Now Biróg of the Mountain was a druid, and one of the first of the Tuatha Dé Danaan to come to those shores. She had foreseen the wars of the Tuatha Dé, and had sought out and learned the doom of Balor. So as Balor set out across the strait with his prize, Biróg came up to the side of Cian and spoke to him of her plan. Under Biróg's guidance, Cian shaved his beard and plaited his hair, and hid himself in women's clothes, and so the two sailed across the strait, where Goibniu yet worked as a smith on Balor's castle. To Balor, Goibniu introduced Cian and Biróg as his kinswoman, a widower and her daughter, in need of work, and Balor took them into his household to wash and clean, cook and spin, and care for his imprisoned daughter Ethnea.
Now in time Cian and Ethnea grew close and fell in love, and he would visit her in the night and in rare moments when none else of the household looked, and as the castle rose around her tower, Ethnea in secret gave birth to three sons.
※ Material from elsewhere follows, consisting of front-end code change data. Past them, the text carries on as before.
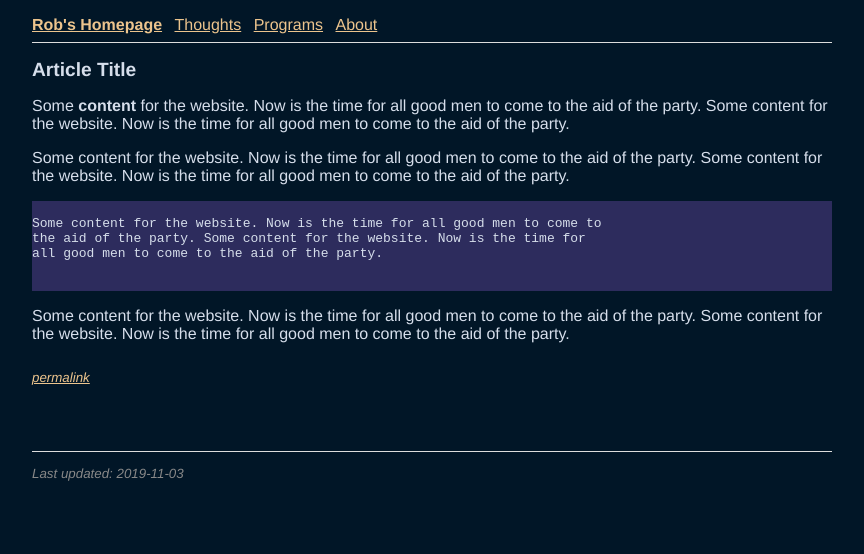
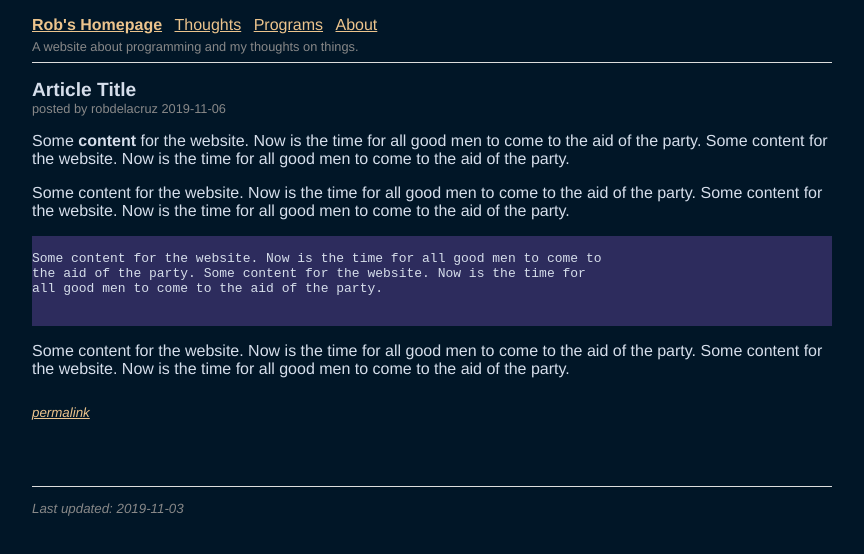
Before and after one commit to robdelacruz/homepage, a plain HTML site: page index.html in a window 1280 px wide. Shown: the whole page, without its empty margins (0-864 px from the left). Drawn offline with Linux system fonts and the light colour scheme.

Commit message:
add byline

```diff
--- a/index.html
+++ b/index.html
@@ -13,6 +13,13 @@ body {
     background-color: #011627;
     color: #addb67;
     color: #d6deeb;
+}
+body, h1 {
+}
+.byline {
+    margin: 0;
+    font-size: 0.8em;
+    color: #888;
 }
 a {
     color: #ecc48d;
@@ -47,6 +54,9 @@ nav h1 {
     display: inline;
     font-size: 1em;
 }
+nav .byline {
+    margin-top: 0.4em;
+}
 article h1 {
     margin: 0;
     font-size: 1.2em;
@@ -59,9 +69,11 @@ article h1 {
     <a href="#">Thoughts</a>
     <a href="#">Programs</a>
     <a href="#">About</a>
+    <p class="byline">A website about programming and my thoughts on things.</p>
 </nav>
 <article>
     <h1>Article Title</h1>
+    <p class="byline">posted by robdelacruz <time>2019-11-06</time></p>
     <p>
     Some <strong>content</strong> for the website. Now is the time for all good men to come to the aid of the party. Some content for the website. Now is the time for all good men to come to the aid of the party.
     </p>
```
Long did Cian, Ethnea, and Biróg labor to keep the children secret, yet once did one of them cry out, and Balor was roused to fury and stormed his daughter's rooms, discovering the great deception. Wroth he was, and cast the three grandchildren into the sea ere his doom could fall upon him...yet one, Lugh, survived.
Now in later years would the revenge of Lugh come on his grandfather, and the doom of Balor would come as had been foretold, though neither Cian or Biróg would live to see it. But that is another tale, and one of greater interest to most, for it deals with kings and wars, and in such great tales the tellers have quite forgotten about Glas Gaibhnenn, the cow with the green spots.